A tortilla is a round, thin, unleavened flatbread originating from Mexico and is commonly used to make tacos, burritos, enchiladas and fajitas. With tortillas incorporated into many Southwestern and Mexican meals, visitors who desire to bring home a taste of Arizona cuisine should stop by Alejandro’s Tortilla Factory in Tucson, a quaint shop that offers guests a wide variety of scrumptious corn and flour tortillas. Creating fresh tortillas for more than 40 years, Alejandro’s tortillas can be found in many Tucson and Phoenix restaurants, enriching dishes with their flavour. Discover the versatility of tortillas while dining along Tucson’s Best 23 Miles of Mexican Food.
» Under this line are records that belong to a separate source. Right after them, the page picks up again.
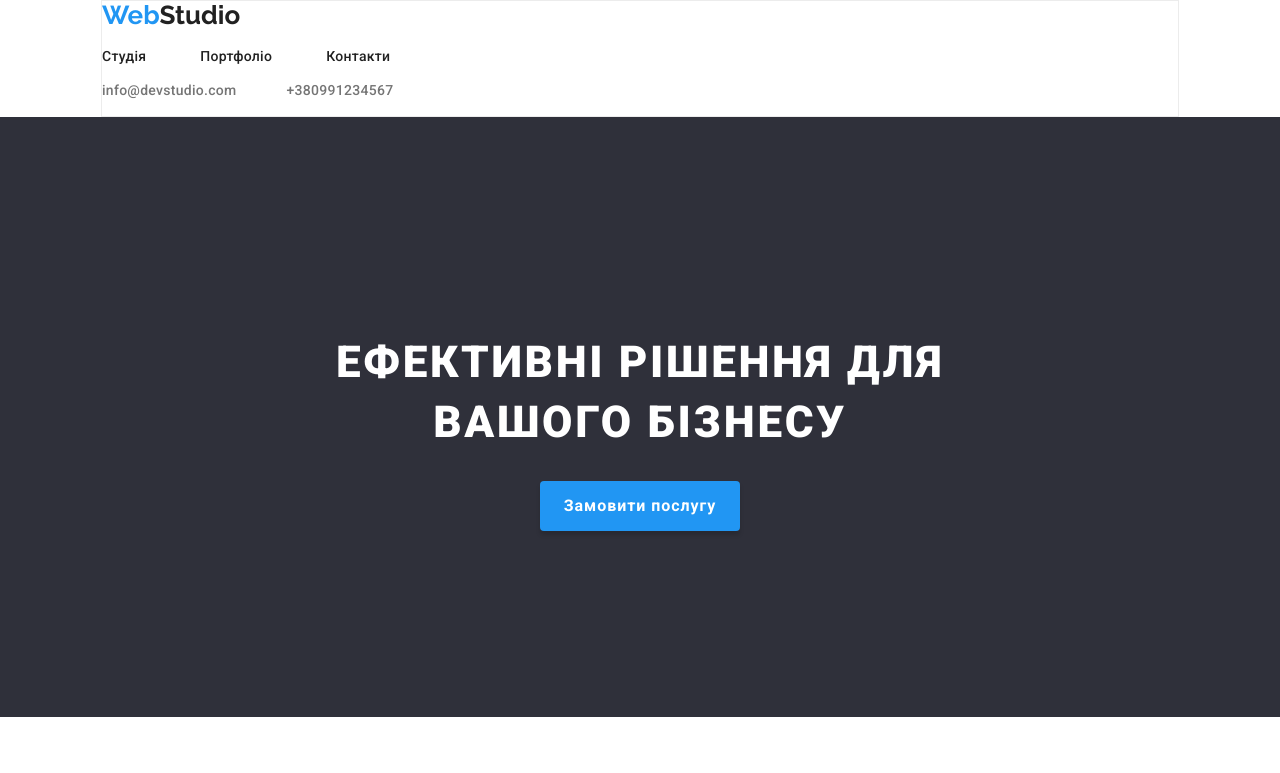
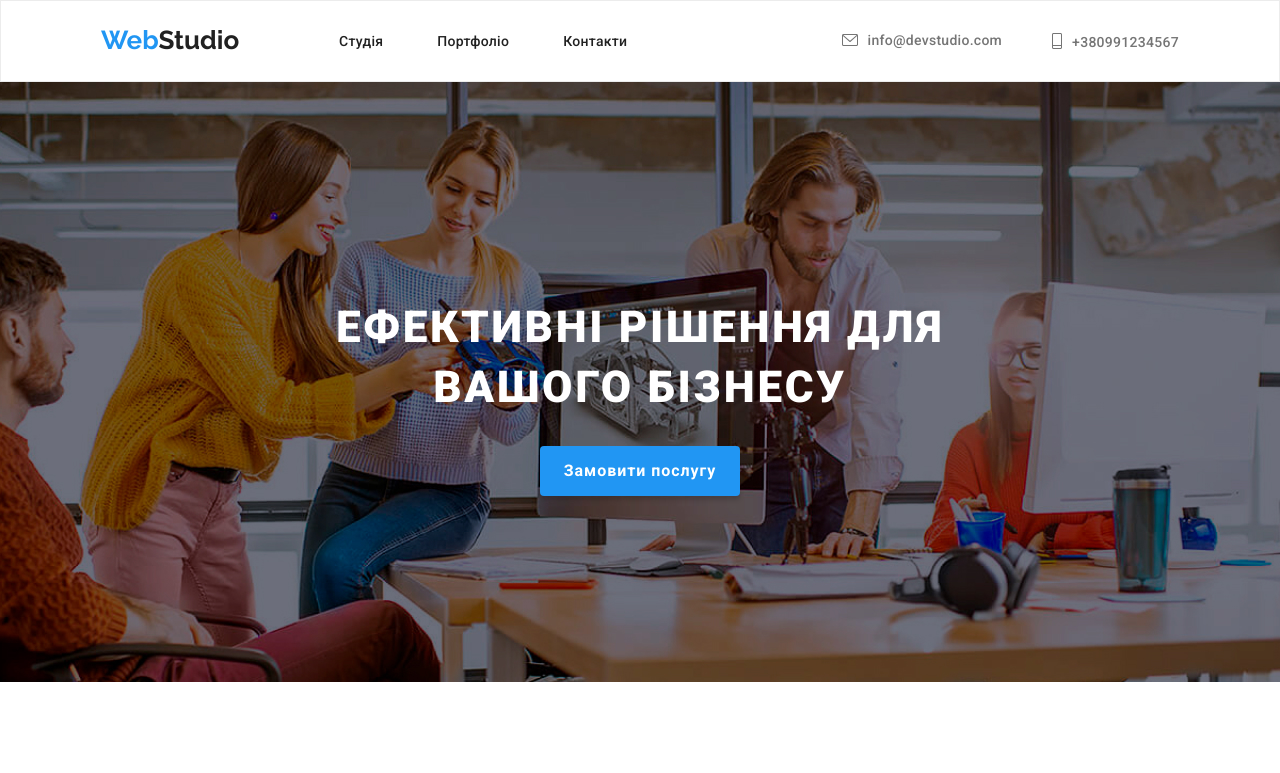
Before and after one commit to ukrkotleta/goiteen-webstudio, a plain HTML site: page index.html in a window 1280 px wide. Shown: the top 773 px of the page. Drawn offline with nearby package versions, Linux system fonts and the light colour scheme.

Commit message:
add hero background, header icons

```diff
--- a/index.html
+++ b/index.html
@@ -11,8 +11,9 @@
     </head>
     <body>
         <!-- head -->
+        <header>
             <div class="container">
-            <header>
+                <div class="header">
                     <a href="/" class="logo"><span>Web</span>Studio</a>
                     <nav>
                         <ul>
@@ -28,11 +29,12 @@
                         </ul>
                     </nav>
                     <ul class="contacts">
-                    <li><a href="mailto:info@devstudio.com">info@devstudio.com</a></li>
-                    <li><a href="tel:+380991234567">+380991234567</a></li>
+                        <li><a href="mailto:info@devstudio.com" class="email">info@devstudio.com</a></li>
+                        <li><a href="tel:+380991234567" class="phone">+380991234567</a></li>
                     </ul>
+                </div>
+            </div>
         </header>
-        </div>
         <main>
             <!-- hero -->
             <section class="hero">
--- a/style.css
+++ b/style.css
@@ -56,6 +56,24 @@ header .contacts a {
     letter-spacing: 0.02em;
     color: #757575;
 }
+header .contacts a.email::before {
+    content: url(img/icons/email.svg);
+    margin-right: 10px;
+    position: relative;
+    top: 1px;
+}
+header .contacts a.phone::before {
+    content: url(img/icons/phone.svg);
+    margin-right: 10px;
+    position: relative;
+    top: 2px;
+}
+header .contacts a.email:hover::before {
+    content: url(img/icons/email-hover.svg);
+}
+header .contacts a.phone:hover::before {
+    content: url(img/icons/phone-hover.svg);
+}
 header nav a:hover,
 .contacts a:hover {
     color:#2196F3;
@@ -96,6 +114,10 @@ header nav ul li:last-child {
     justify-content: center;
     align-items: center;
     text-align: center;
+    background-image: url('img/hero-bg.jpg');
+    background-size: cover;
+    background-repeat:  no-repeat;
+    background-position: center center;
 }
 .hero h1 {
     font-family: 'Roboto';
```
Also changed, not shown: img/hero-bg.jpg (added), img/icons/email-hover.svg (added), img/icons/email.svg (added), img/icons/phone-hover.svg (added), img/icons/phone.svg (added), 1 other file. Lines whose indentation alone changed are shown as unchanged.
For centuries, Indigenous tribes such as the O’odham and Apache have created mesquite flour by drying and grinding the tree’s pods. This Southwestern flour is praised as a healthier alternative, rich in protein and gluten-free without sacrificing its sweet and smoky flavour. Witness the flour-making process by touring The San Xavier Cooperative Farm in the Tohono O’odham Nation in Tucson, which also encourages community members to collect pods to turn into flour through its sustainable Wild Harvest Program. Or, start baking with organic mesquite flour yourself by purchasing it from Oatman Flats Ranch in Gila Bend and the San Xavier Cooperative Farm.